- **Supplied information**
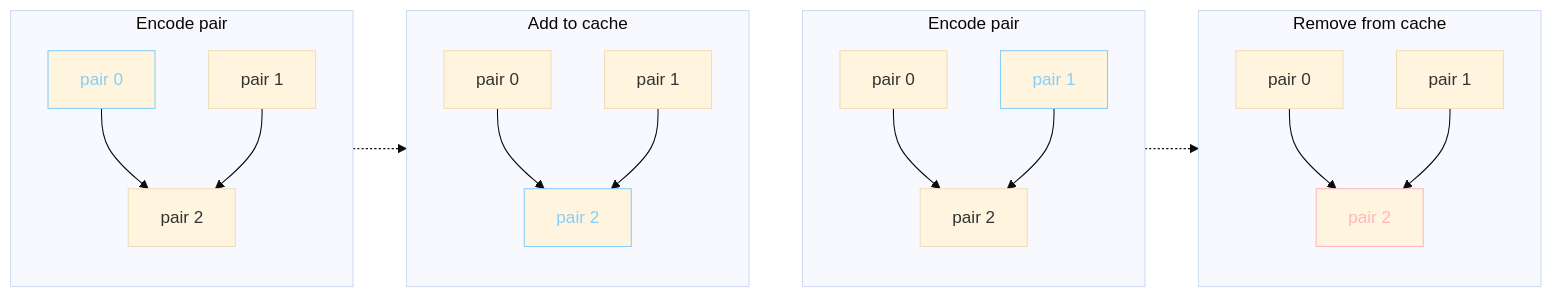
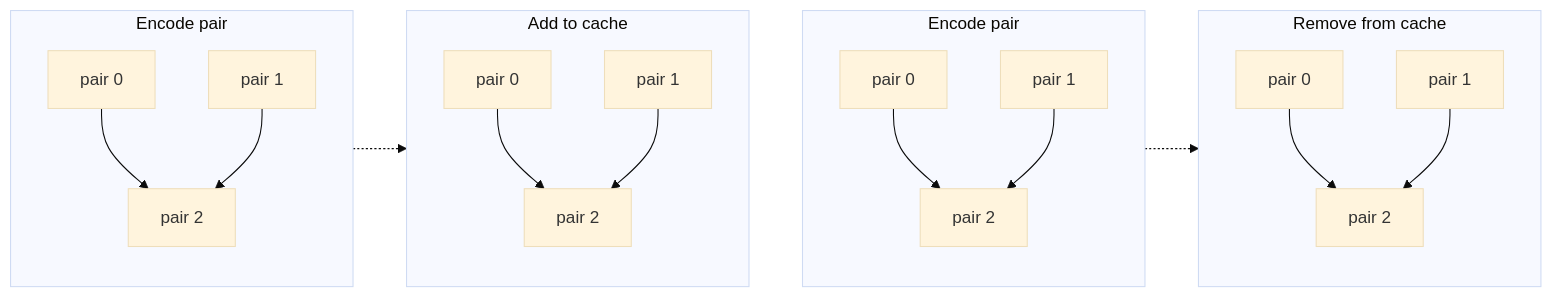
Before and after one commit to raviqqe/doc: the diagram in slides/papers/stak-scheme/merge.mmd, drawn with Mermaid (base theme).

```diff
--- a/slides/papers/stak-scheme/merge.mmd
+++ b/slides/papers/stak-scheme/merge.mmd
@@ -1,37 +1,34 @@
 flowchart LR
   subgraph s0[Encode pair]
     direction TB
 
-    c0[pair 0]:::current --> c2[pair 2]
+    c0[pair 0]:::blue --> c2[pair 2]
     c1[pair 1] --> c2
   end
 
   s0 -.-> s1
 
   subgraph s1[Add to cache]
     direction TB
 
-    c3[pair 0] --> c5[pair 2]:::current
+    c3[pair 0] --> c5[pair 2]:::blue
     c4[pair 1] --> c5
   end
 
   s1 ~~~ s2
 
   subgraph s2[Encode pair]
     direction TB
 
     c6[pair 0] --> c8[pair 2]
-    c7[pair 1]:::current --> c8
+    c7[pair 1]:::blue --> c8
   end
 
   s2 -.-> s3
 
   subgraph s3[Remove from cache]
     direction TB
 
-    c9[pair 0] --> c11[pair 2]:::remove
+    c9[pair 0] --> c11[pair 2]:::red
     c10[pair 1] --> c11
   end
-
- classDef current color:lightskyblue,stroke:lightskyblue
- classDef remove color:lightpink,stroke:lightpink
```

--

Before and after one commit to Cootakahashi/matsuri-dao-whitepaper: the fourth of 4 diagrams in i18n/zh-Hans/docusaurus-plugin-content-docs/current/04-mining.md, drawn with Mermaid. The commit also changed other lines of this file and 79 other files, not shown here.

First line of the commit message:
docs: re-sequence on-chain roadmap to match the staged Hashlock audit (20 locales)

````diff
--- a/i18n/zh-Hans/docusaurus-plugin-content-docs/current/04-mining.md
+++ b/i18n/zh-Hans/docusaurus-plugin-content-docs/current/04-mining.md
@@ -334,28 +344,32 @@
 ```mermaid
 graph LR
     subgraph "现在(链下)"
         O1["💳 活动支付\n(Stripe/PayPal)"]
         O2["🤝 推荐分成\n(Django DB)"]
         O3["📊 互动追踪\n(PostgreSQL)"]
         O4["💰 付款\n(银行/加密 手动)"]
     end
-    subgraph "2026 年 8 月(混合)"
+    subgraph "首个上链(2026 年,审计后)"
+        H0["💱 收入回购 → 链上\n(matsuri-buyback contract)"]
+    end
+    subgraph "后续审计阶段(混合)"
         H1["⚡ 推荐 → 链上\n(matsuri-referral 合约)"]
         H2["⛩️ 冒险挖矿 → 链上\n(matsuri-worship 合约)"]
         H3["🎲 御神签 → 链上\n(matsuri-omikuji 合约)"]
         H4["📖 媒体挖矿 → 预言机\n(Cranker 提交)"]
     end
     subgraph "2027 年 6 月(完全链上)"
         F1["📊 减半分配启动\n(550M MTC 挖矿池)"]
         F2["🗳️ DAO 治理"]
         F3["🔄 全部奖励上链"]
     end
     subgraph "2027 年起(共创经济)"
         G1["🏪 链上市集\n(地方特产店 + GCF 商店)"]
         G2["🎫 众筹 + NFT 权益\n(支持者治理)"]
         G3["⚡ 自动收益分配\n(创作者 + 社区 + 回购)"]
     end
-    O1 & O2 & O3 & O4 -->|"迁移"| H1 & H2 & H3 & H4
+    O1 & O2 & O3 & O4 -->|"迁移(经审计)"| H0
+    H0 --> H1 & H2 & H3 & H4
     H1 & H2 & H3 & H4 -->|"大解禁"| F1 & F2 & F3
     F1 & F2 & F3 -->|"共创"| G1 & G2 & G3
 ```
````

- **Exercise directions**
Where a line above contains the string "mining", tally it, then give the number alone.

- **Written answer**
3